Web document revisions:
====================
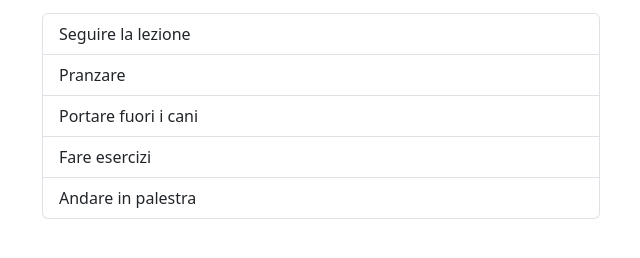
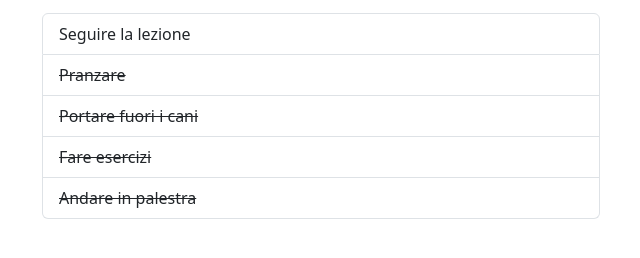
Before and after one commit to VictorGiuliano/vue-todolist, a plain HTML site: page index.html in a window 1280 px wide. Shown: the part 134-392 px from the top of the page, without its empty margins (319-959 px from the left). Drawn offline with nearby package versions, Linux system fonts and the light colour scheme.

Commit message:
Complete Milestone 1

```diff
--- a/index.html
+++ b/index.html
@@ -24,8 +24,11 @@
             <main class="w-50 mx-auto">
                 <ul class="list-group">
                     <li v-for="task in tasks" class="list-group-item">
-                        <div>
+                        <div v-if="task.done==true">
                             {{ task.text }}
+                        </div>
+                        <div v-else="false">
+                            <del>{{ task.text }}</del>
                         </div>
                     </li>
                 </ul>
```
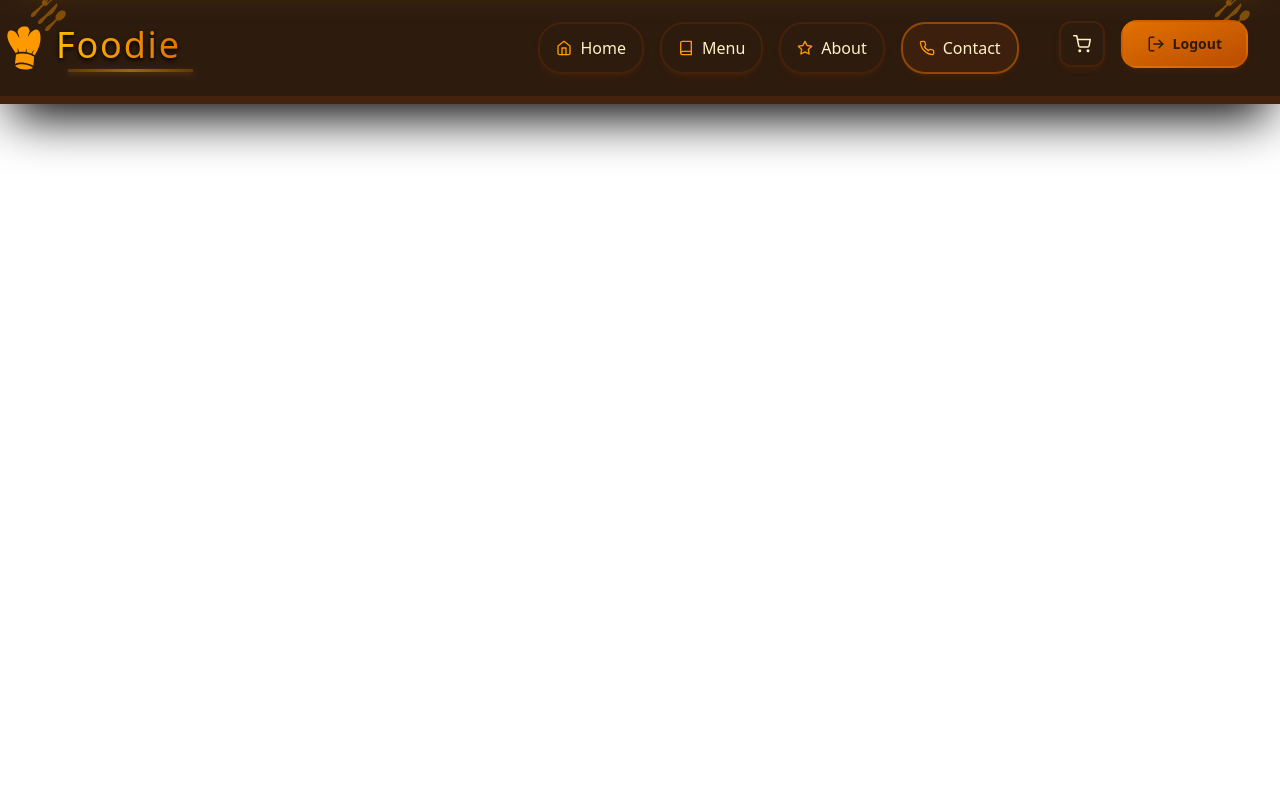
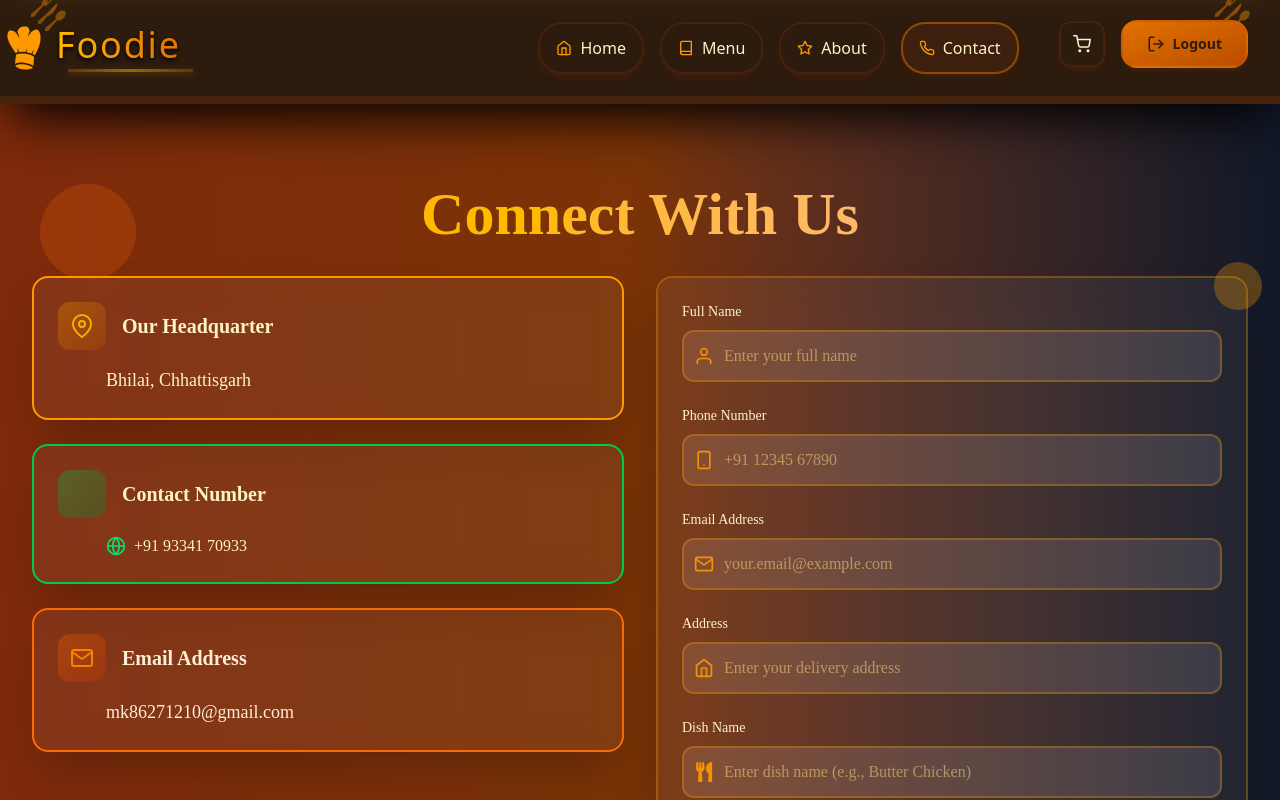
Before and after one commit to kumarmanish562/foodie-website, a React (Vite) app: page /contact in a window 1280 px wide. Shown: the top 800 px of the page. Built offline with nearby package versions, Linux system fonts and the light colour scheme; sample sign-in values are in the browser's storage.

Commit message:
add about and footer route

```diff
--- a/src/pages/ContactPage/ContactPage.jsx
+++ b/src/pages/ContactPage/ContactPage.jsx
@@ -1,9 +1,13 @@
 import React from 'react'
 import Navbar from '../../components/Navbar/Navbar.jsx'
+import Footer from '../../components/Footer/Footer.jsx'
+import Contact from '../../components/Contact/Contact.jsx'
 const ContactPages = () => {
   return (
     <>
       <Navbar />
+      <Contact />
+      < Footer />
     </>
   )
 }
```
====================
INSTRUCTIONS TO FOLLOW
Look for the word "Navbar" in every line of the records. State how many lines contain it, and write only the number.

WRITTEN SOLUTION
2